**YOUR TASK**.
One part of the entries below is wanted: the lines from the one containing "<TaskContext.Provider" through the one containing "const logout = ()". Write those out exactly and nothing else.

Structured diff data:

BEGIN

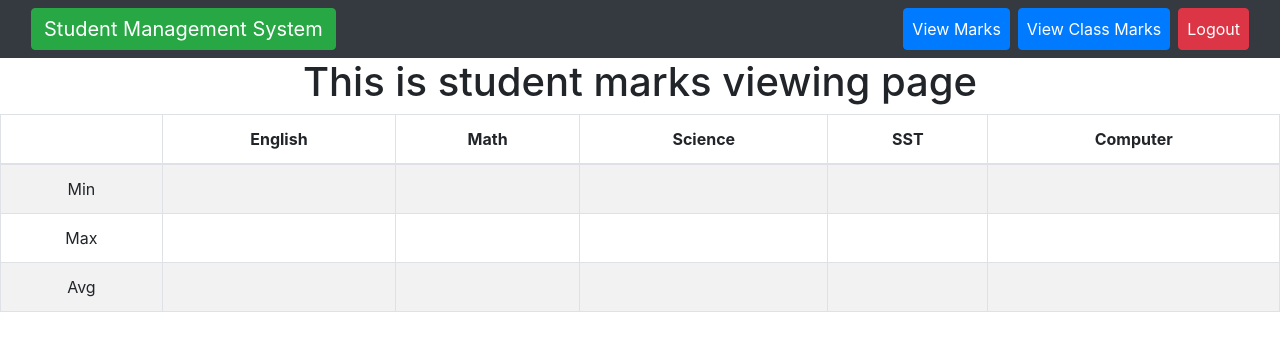
Repository: arupmaji404/StudentManagementSystem
Page: http://localhost/student/view-class-marks
An editor plug-in stored every save of this project. The page is shown before and after the next save, followed by the edit.
The browser window is 1280 px wide. The pictures show the whole page.
The page is this project's Thymeleaf template; nobody is signed in. The template is opened directly, without the code that normally fills it, so the values that code supplies are empty.

Above is the page before, as saved 2022-09-21 04:13:28.

After the next save:
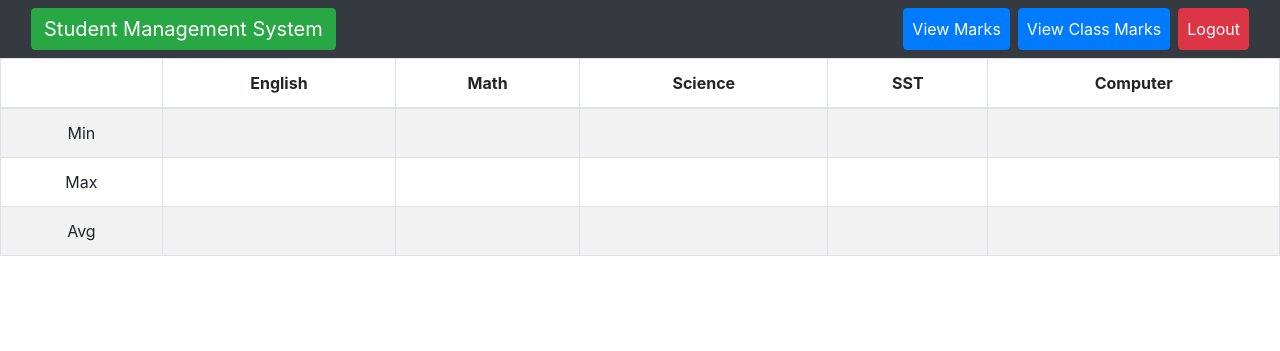
Saved 67 min 27 s later.
--- a/StudentManagementSystem/src/main/resources/templates/student/view-class-marks.html
+++ b/StudentManagementSystem/src/main/resources/templates/student/view-class-marks.html
@@ -11,9 +11,6 @@
 </head>
 <body>
 	<div th:insert="navbar_student :: navbar"></div>
-	<div class="text-center mb-2">
-		<h1>This is student marks viewing page</h1>
-	</div>
 
 
 	<table class="table table-bordered table-striped text-center">
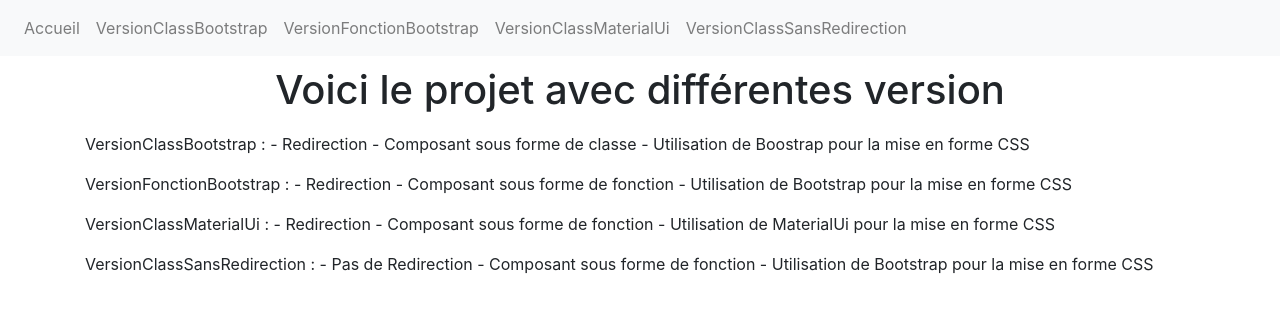
Repository: LudovicB21/CountryTest
Page: /
The author's editor kept a copy of each file at every save. The page is drawn from the files as they stood at one save, then again after the next save.
The browser window is 1280 px wide. The pictures show the whole page.
The project was rebuilt for these pictures with package versions that can differ from the ones it lists, and the page was loaded fresh each time. Also part of the build but not shown: src/components/VersionClassBootstrap/ListPays.components.js, src/components/VersionClassMaterialUi/ListPays.components.js, src/components/VersionFonctionBoostrap/ListPays.components.js, src/components/VersionSansRedirection/ListPays.component.js, src/components/VersionClassBootstrap/InfoPays.components.js, src/components/VersionClassMaterialUi/InfoPays.components.js, src/components/VersionFonctionBoostrap/InfoPays.components.js.

Above is the page before, as saved 2020-10-29 12:19:15.

After the next save:
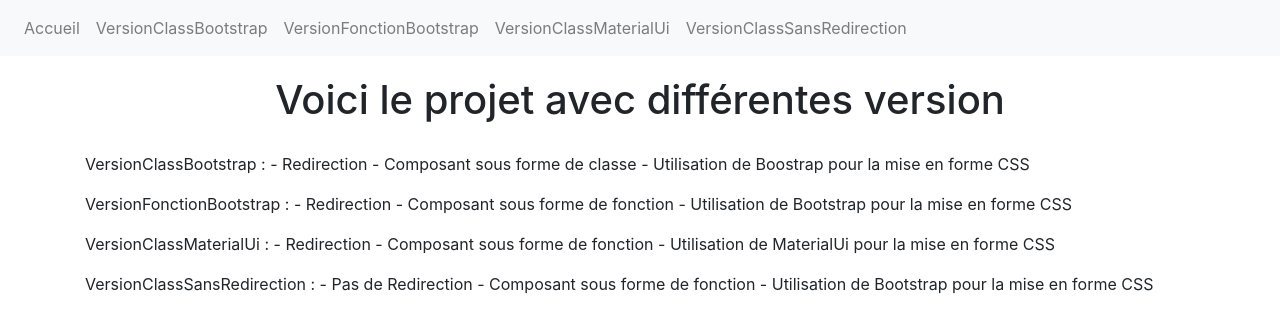
Saved 5 s later.
--- a/src/components/Accueil.js
+++ b/src/components/Accueil.js
@@ -4,7 +4,7 @@ class Accueil extends Component {
     render() {
         return (
             <div className="container">
-                <h1 style={{padding: "10px"}}> Voici le projet avec différentes version  </h1>
+                <h1 style={{padding: "20px"}}> Voici le projet avec différentes version  </h1>
                 <div style={{textAlign: "left"}}>
                     <p> VersionClassBootstrap :{"\n"}
                         - Redirection
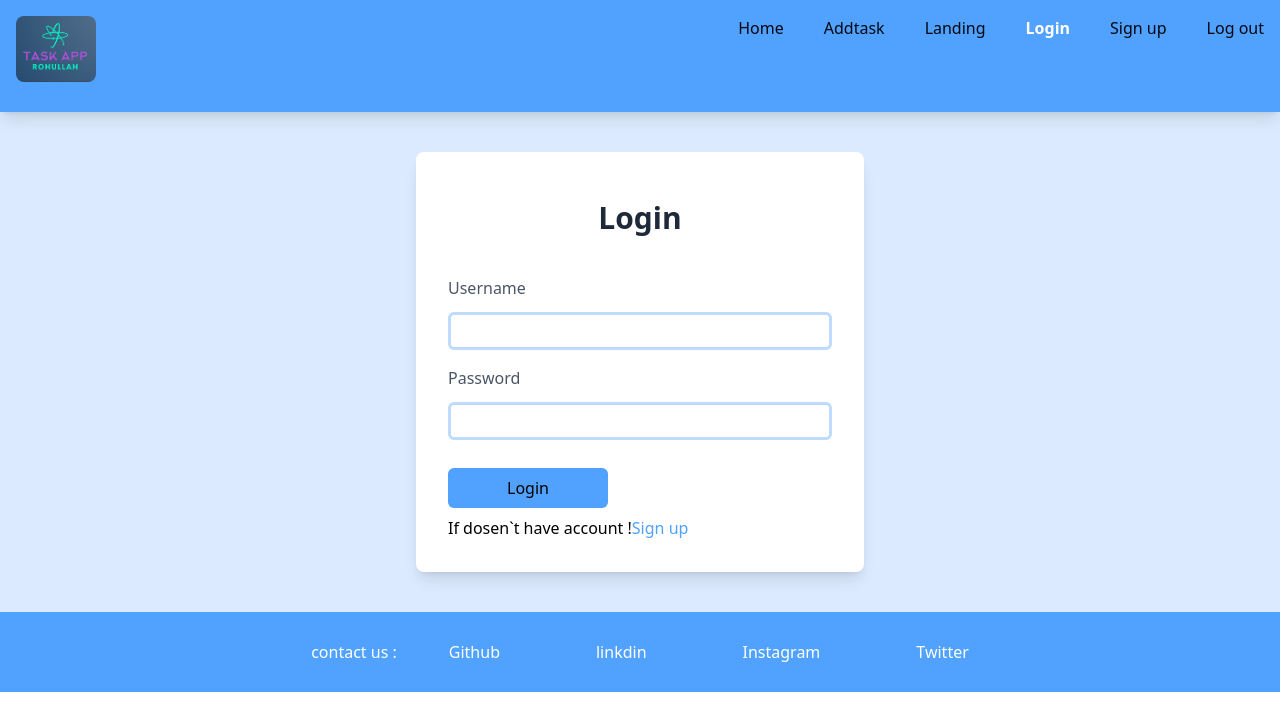
Repository: Rohullah-Noori/TaskApp
Page: /
The author's editor kept a copy of each file at every save. The page is drawn from the files as they stood at one save, then again after the next save.
The browser window is 1280 px wide. The pictures show the whole page.
The project was rebuilt for these pictures with package versions that can differ from the ones it lists, and the page was loaded fresh each time. Also part of the build but not shown: vite.config.js, src/components/Loader.jsx, src/pages/Landing.jsx, src/pages/Home.jsx, src/pages/Signup.jsx, src/pages/Addtask.jsx, src/pages/Edittask.jsx, src/pages/Errorpage.jsx and 1 more.

Above is the page before, as saved 2025-03-01 12:31:49.

### src/index.css
@import "tailwindcss";

.input {
  @apply border-3 border-blue-200 focus:outline-blue-500 w-full rounded-md p-1;
}

.containerForm {
  @apply flex items-center justify-center p-10 h-[90%] bg-blue-100 flex-grow overflow-y-auto;
}
.parentContainerForm {
  @apply w-full max-w-md bg-white p-8 rounded-lg shadow-lg;
}

.heading {
  @apply text-xl sm:text-2xl md:text-3xl font-bold mb-6 text-gray-800 text-center p-1 md:p-4;
}

.taskContainer {
  @apply bg-blue-100 lg:h-full min-h-107 justify-center flex;
}
.taskinnerContainer {
  @apply mt-10 text-center h-[90%]  shadow-lg bg-amber-50  rounded-xl p-10  max-w-md w-full;
}

.btndesign {
  @apply mt-3 cursor-pointer rounded-md py-2 mb-2 w-[50%] text-wrap sm:w-40 bg-blue-400  hover:bg-blue-500 hover:text-white;
}

### src/App.jsx
import { TasksProvider } from "./components/TaskContext";
import { BrowserRouter as Router, Routes, Route } from "react-router-dom";
import PrivateRoute from "./components/PrivateRoute";
import { AuthProvider } from "./components/PrivateContext";
import Landing from "./pages/Landing";
import Home from "./pages/Home";
import Login from "./pages/Login";
import Signup from "./pages/Signup";
import Addtask from "./pages/Addtask";
import Edittask from "./pages/Edittask";
import Errorpage from "./pages/Errorpage";
import Logout from "./pages/Logout";

function App() {
  return (
    <>
      <Router>
        <AuthProvider>
          <TasksProvider>
            <Routes>
              <Route path="/" element={<PrivateRoute />}>
                <Route index element={<Landing />} />
                <Route path="/addtask" element={<Addtask />} />
                <Route path="/home" element={<Home />} />
                <Route path="/edit-task/:taskId" element={<Edittask />} />
              </Route>

              <Route path="/login" element={<Login />} />

              <Route path="/signup" element={<Signup />} />
              <Route path="/logout" element={<Logout />} />

              <Route path="/*" element={<Errorpage />} />
            </Routes>
          </TasksProvider>
        </AuthProvider>
      </Router>
    </>
  );
}

export default App;

### src/components/TaskContext.jsx
import { createContext, useContext, useState } from "react";

const TaskContext = createContext();
export const TasksProvider = ({ children }) => {
  const [tasks, setTasks] = useState([]);
  const [loading, setIsloading] = useState(false);
  const addtask = (newtask) => {
    setTasks((prevtask) => [...prevtask, newtask]);
  };

  const updateTask = (taskId, taskdata) => {
    setTasks((prevtask) =>
      prevtask.map((task) =>
        task.id === Number(taskId)
          ? {
              ...task,
              title: taskdata.title,
              startTime: taskdata.startTime,
              endTime: taskdata.endTime,
            }
          : task
      )
    );
  };

  return (
    <TaskContext.Provider
      value={{
        tasks,
        addtask,
        setTasks,
        loading,
        setIsloading,
        updateTask,
      }}
    >
      {children}
    </TaskContext.Provider>
  );
};

export const useTasks = () => useContext(TaskContext);

### src/components/PrivateRoute.jsx
import { Navigate, Outlet } from "react-router-dom";
import { useAuth } from "./PrivateContext";

// function PrivateRoute({ element, ...res }) {
//   const { islogin } = useAuth();
//   return islogin ? (
//     <Route {...res} element={element} />
//   ) : (
//     <Navigate to="/login" />
//   );
// }

// function PrivateRoute({ element, ...res }) {
//   const { islogin } = useAuth();
//   return (
//     <Route {...res} element={islogin ? element : <Navigate to="/login" />} />
//   );
// }

// export default PrivateRoute;

export default function PrivateRoute() {
  const { islogin } = useAuth();
  return islogin ? <Outlet /> : <Navigate to="/login" />;
}

### src/components/PrivateContext.jsx
import { createContext, useContext, useEffect, useState } from "react";
import { useNavigate } from "react-router-dom";

const AuthContext = createContext();
export const AuthProvider = ({ children }) => {
  const [islogin, setIslogin] = useState(() => {
    return localStorage.getItem("islogin") === "true" ? true : false;
  });
  const navigate = useNavigate();

  useEffect(
    function () {
      localStorage.setItem("islogin", JSON.stringify(islogin));
    },

    [islogin]
  );

  const login = () => {
    setIslogin(true);
    navigate("/");
  };

  const logout = () => {
    setIslogin(false);
    navigate("/login");
  };

  return (
    <AuthContext.Provider value={{ login, logout, islogin }}>
      {children}
    </AuthContext.Provider>
  );
};

export const useAuth = () => useContext(AuthContext);

### src/pages/Login.jsx
import Navbar from "../components/Navbar";
import { useState } from "react";
import { Link, useNavigate } from "react-router-dom";
import Loader from "../components/Loader";
import Button from "../components/Button";
import { useAuth } from "../components/PrivateContext";
import Footer from "../components/Footer";

function Login() {
  const [message, setMessage] = useState("");
  const [loading, setIsloading] = useState(false);
  const [password, setPassword] = useState("");
  const [username, setUsername] = useState("");
  const { login } = useAuth();
  const validusername = "Rohullah";
  const validpassword = "Rohullah";

  // const navigate = useNavigate();

  function handlesubmit(e) {
    e.preventDefault();
    setIsloading(true);
    setMessage("");
    if (username === validusername && password === validpassword) {
      setTimeout(() => {
        setIsloading(false);
        setMessage("login successfully");
        // setTimeout(() => {
        //   navigate("/");
        // }, 500);
        login();
      }, 1000);
    } else {
      setMessage("Invalid Usrename or Password");
      setIsloading(false);
    }
  }
  return (
    <>
      <Navbar />
      <div className="containerForm">
        <div className="parentContainerForm ">
          <h2 className="heading">Login</h2>
          {loading && <Loader />}
          {message && (
            <div
              className={`${
                message === "login successfully"
                  ? "bg-green-100 text-green-700 border-green-500"
                  : "bg-red-100 text-red-700 border-red-500"
              }`}
            >
              {message}
            </div>
          )}

          <form action="" onSubmit={handlesubmit} className="space-y-4">
            <div className=" space-y-3  ">
              <label
                htmlFor="username"
                className="block text-md font-md text-gray-600"
              >
                Username
              </label>

              <input
                type="text"
                id="username"
                value={username}
                onChange={(e) => setUsername(e.target.value)}
                className="input"
              />
            </div>

            <div className=" space-y-3 ">
              <label
                htmlFor="password"
                className="block text-md font-md text-gray-600"
              >
                Password
              </label>
              <input
                type="password"
                id="password"
                value={password}
                onChange={(e) => setPassword(e.target.value)}
                className="input"
              />
            </div>
            <div className="flex">
              <Button type="submit">Login</Button>
            </div>
          </form>

          <div>
            <h3>
              If dosen`t have account !
              <Link
                to={"/signup"}
                className=" text-blue-400 hover:text-blue-600"
              >
                Sign up
              </Link>
            </h3>
          </div>
        </div>
      </div>
      <Footer />
    </>
  );
}

export default Login;

### src/components/Button.jsx
function Button({ children, onClick, disabled }) {
  return (
    <button onClick={onClick} disabled={disabled} className="btndesign">
      {children}
    </button>
  );
}

export default Button;

### src/components/Navbar.jsx
import { Link, useLocation } from "react-router-dom";
import { useState } from "react";
function Navbar() {
  const location = useLocation();
  const [Open, setIsOpen] = useState(false);

  function Toggle() {
    setIsOpen(!Open);
  }

  return (
    <nav className="bg-blue-400  flex shadow-lg p-4  justify-between    sticky top-0 z-10 ">
      <div className="size-20  ">
        <img src="../src/assets/logo/Capture.PNG" className="rounded-lg" />
      </div>
      <div className="lg:hidden">
        <button className="text-white" onClick={Toggle}>
          <svg
            xmlns="http://www.w3.org/2000/svg"
            fill="none"
            viewBox="0 0 24 24"
            stroke="currentColor"
            className="h-6 w-6"
          >
            <path
              strokeLinecap="round"
              strokeLinejoin="round"
              strokeWidth="2"
              d="M4 6h16M4 12h16M4 18h16"
            />
          </svg>
        </button>
      </div>
      <ul className=" hidden lg:flex space-x-10">
        {[
          {
            path: "/home",
            label: "Home",
          },
          {
            path: "/addtask",
            label: "Addtask",
          },
          {
            path: "/",
            label: "Landing",
          },
          {
            path: "/login",
            label: "Login",
          },

          {
            path: "/signup",
            label: "Sign up",
          },
          {
            path: "/logout",
            label: "Log out",
          },
        ].map((item) => (
          <li key={item.path}>
            <Link
              to={item.path}
              className={`hover:text-amber-50 active:text-amber-50 ${
                location.pathname === item.path
                  ? "text-white font-bold"
                  : "text-gray-950"
              }`}
            >
              {item.label}
            </Link>
          </li>
        ))}
      </ul>
      <div
        className={`${
          Open ? "block" : "hidden"
        } absolute w-full top-24 flex flex-col justify-center items-start pl-6  text-center left-0 bg-blue-400 text-white text-center py-4`}
      >
        {[
          {
            path: "/home",
            label: "Home",
          },
          {
            path: "/addtask",
            label: "Addtask",
          },
          {
            path: "/",
            label: "Landing",
          },
          {
            path: "/login",
            label: "Login",
          },

          {
            path: "/signup",
            label: "Sign up",
          },
          {
            path: "/edittask",
            label: "Edit",
          },
        ].map((item) => (
          <Link
            key={item.path}
            to={item.path}
            className={`hover:text-amber-50 active:text-amber-50 ${
              location.pathname === item.path
                ? "text-white font-bold"
                : "text-gray-950"
            }`}
          >
            {item.label}
          </Link>
        ))}
      </div>
    </nav>
  );
}

export default Navbar;

### src/components/Footer.jsx
function Footer() {
  return (
    // <div className=" w- md:w-full ">

    // </div>
    <div className="bg-blue-400 w-screen   md:w-full min-h-20 pt-2 pb-2 flex flex-wrap    justify-center  space-x-5 lg:space-x-13 text-white items-center">
      <div>
        <h1>contact us :</h1>
      </div>
      <div className="flex flex-wrap md:flex-row space-x-10 md:space-x-24 cursor-pointer justify-center">
        <span>Github</span>
        <span>linkdin</span>
        <span>Instagram</span>
        <span>Twitter</span>
      </div>
    </div>
  );
}

export default Footer;

Loaded but not shown: index.html (common file); src/main.jsx (common file)

After the next save:
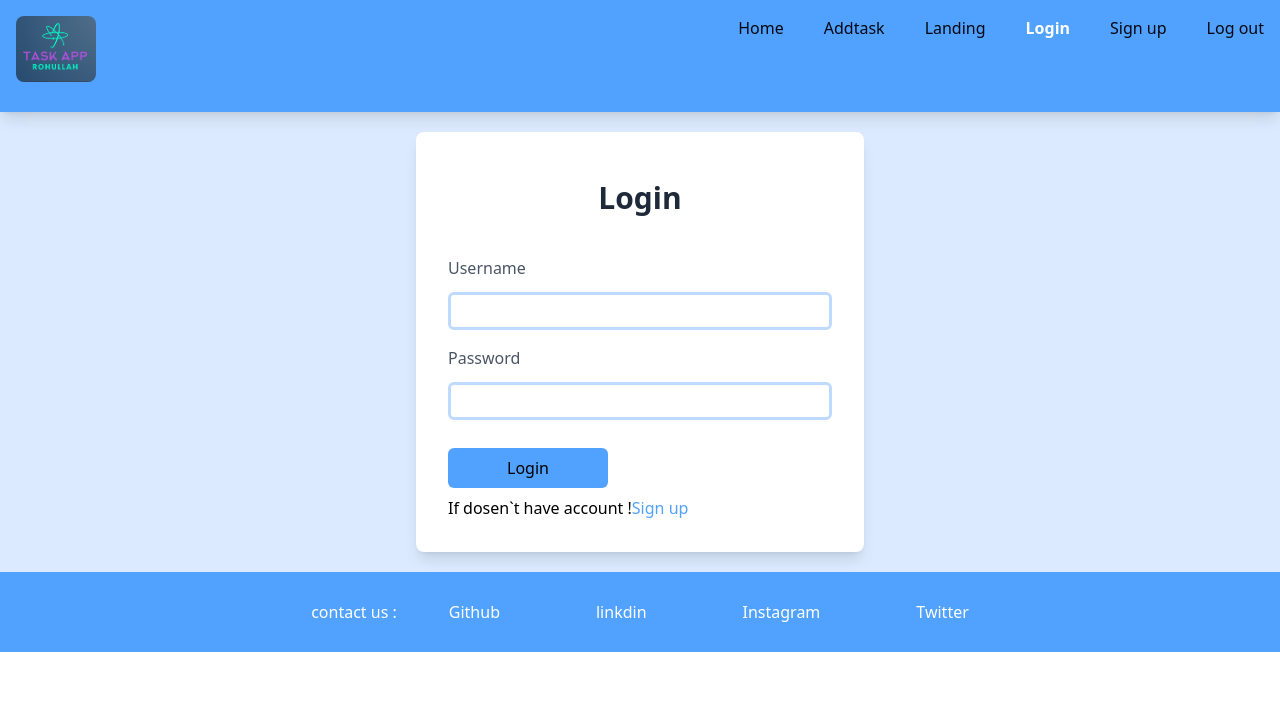
Saved 20 s later.
--- a/src/index.css
+++ b/src/index.css
@@ -5,7 +5,7 @@
 }
 
 .containerForm {
-  @apply flex items-center justify-center p-10 h-[90%] bg-blue-100 flex-grow overflow-y-auto;
+  @apply flex items-center justify-center p-5 h-[90%] bg-blue-100 flex-grow overflow-y-auto;
 }
 .parentContainerForm {
   @apply w-full max-w-md bg-white p-8 rounded-lg shadow-lg;

After the save that followed:
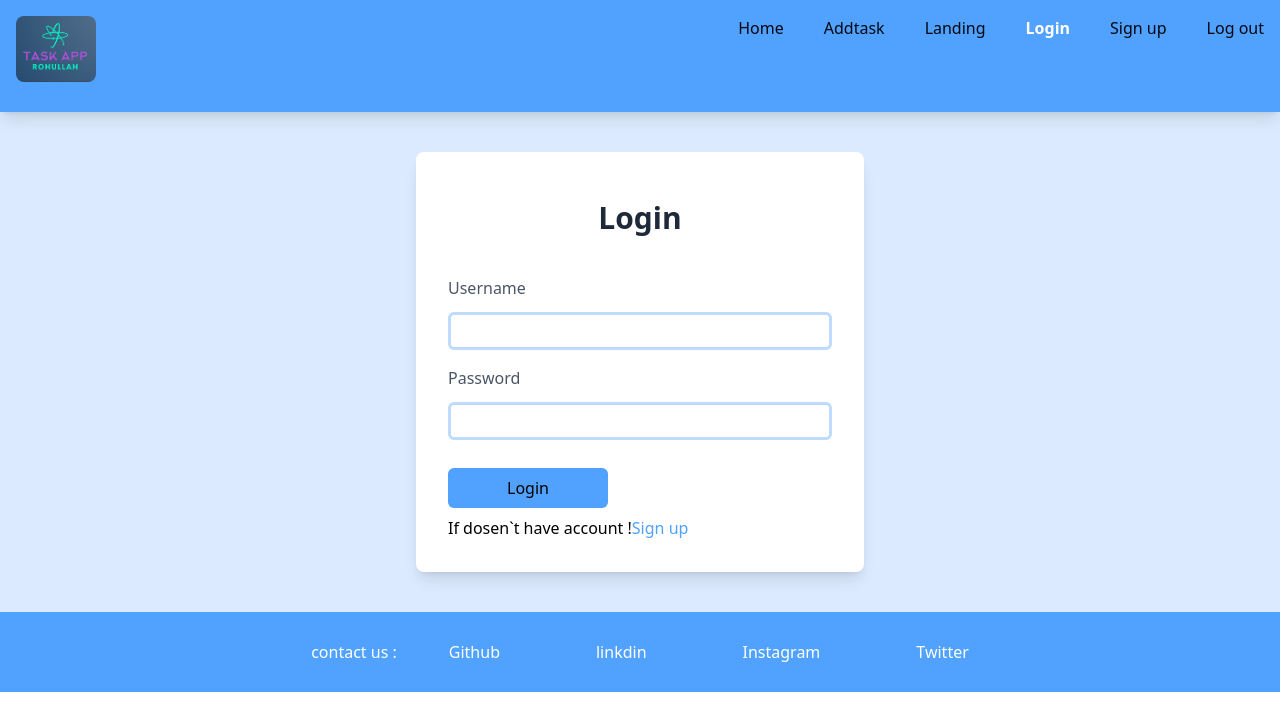
Saved 11 s later.
--- a/src/index.css
+++ b/src/index.css
@@ -5,7 +5,7 @@
 }
 
 .containerForm {
-  @apply flex items-center justify-center p-5 h-[90%] bg-blue-100 flex-grow overflow-y-auto;
+  @apply flex items-center justify-center p-10 h-[90%] bg-blue-100 flex-grow overflow-y-auto;
 }
 .parentContainerForm {
   @apply w-full max-w-md bg-white p-8 rounded-lg shadow-lg;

END

**EXERCISE ANSWER**.
    <TaskContext.Provider
      value={{
        tasks,
        addtask,
        setTasks,
        loading,
        setIsloading,
        updateTask,
      }}
    >
      {children}
    </TaskContext.Provider>
  );
};

export const useTasks = () => useContext(TaskContext);

### src/components/PrivateRoute.jsx
import { Navigate, Outlet } from "react-router-dom";
import { useAuth } from "./PrivateContext";

// function PrivateRoute({ element, ...res }) {
//   const { islogin } = useAuth();
//   return islogin ? (
//     <Route {...res} element={element} />
//   ) : (
//     <Navigate to="/login" />
//   );
// }

// function PrivateRoute({ element, ...res }) {
//   const { islogin } = useAuth();
//   return (
//     <Route {...res} element={islogin ? element : <Navigate to="/login" />} />
//   );
// }

// export default PrivateRoute;

export default function PrivateRoute() {
  const { islogin } = useAuth();
  return islogin ? <Outlet /> : <Navigate to="/login" />;
}

### src/components/PrivateContext.jsx
import { createContext, useContext, useEffect, useState } from "react";
import { useNavigate } from "react-router-dom";

const AuthContext = createContext();
export const AuthProvider = ({ children }) => {
  const [islogin, setIslogin] = useState(() => {
    return localStorage.getItem("islogin") === "true" ? true : false;
  });
  const navigate = useNavigate();

  useEffect(
    function () {
      localStorage.setItem("islogin", JSON.stringify(islogin));
    },

    [islogin]
  );

  const login = () => {
    setIslogin(true);
    navigate("/");
  };

  const logout = () => {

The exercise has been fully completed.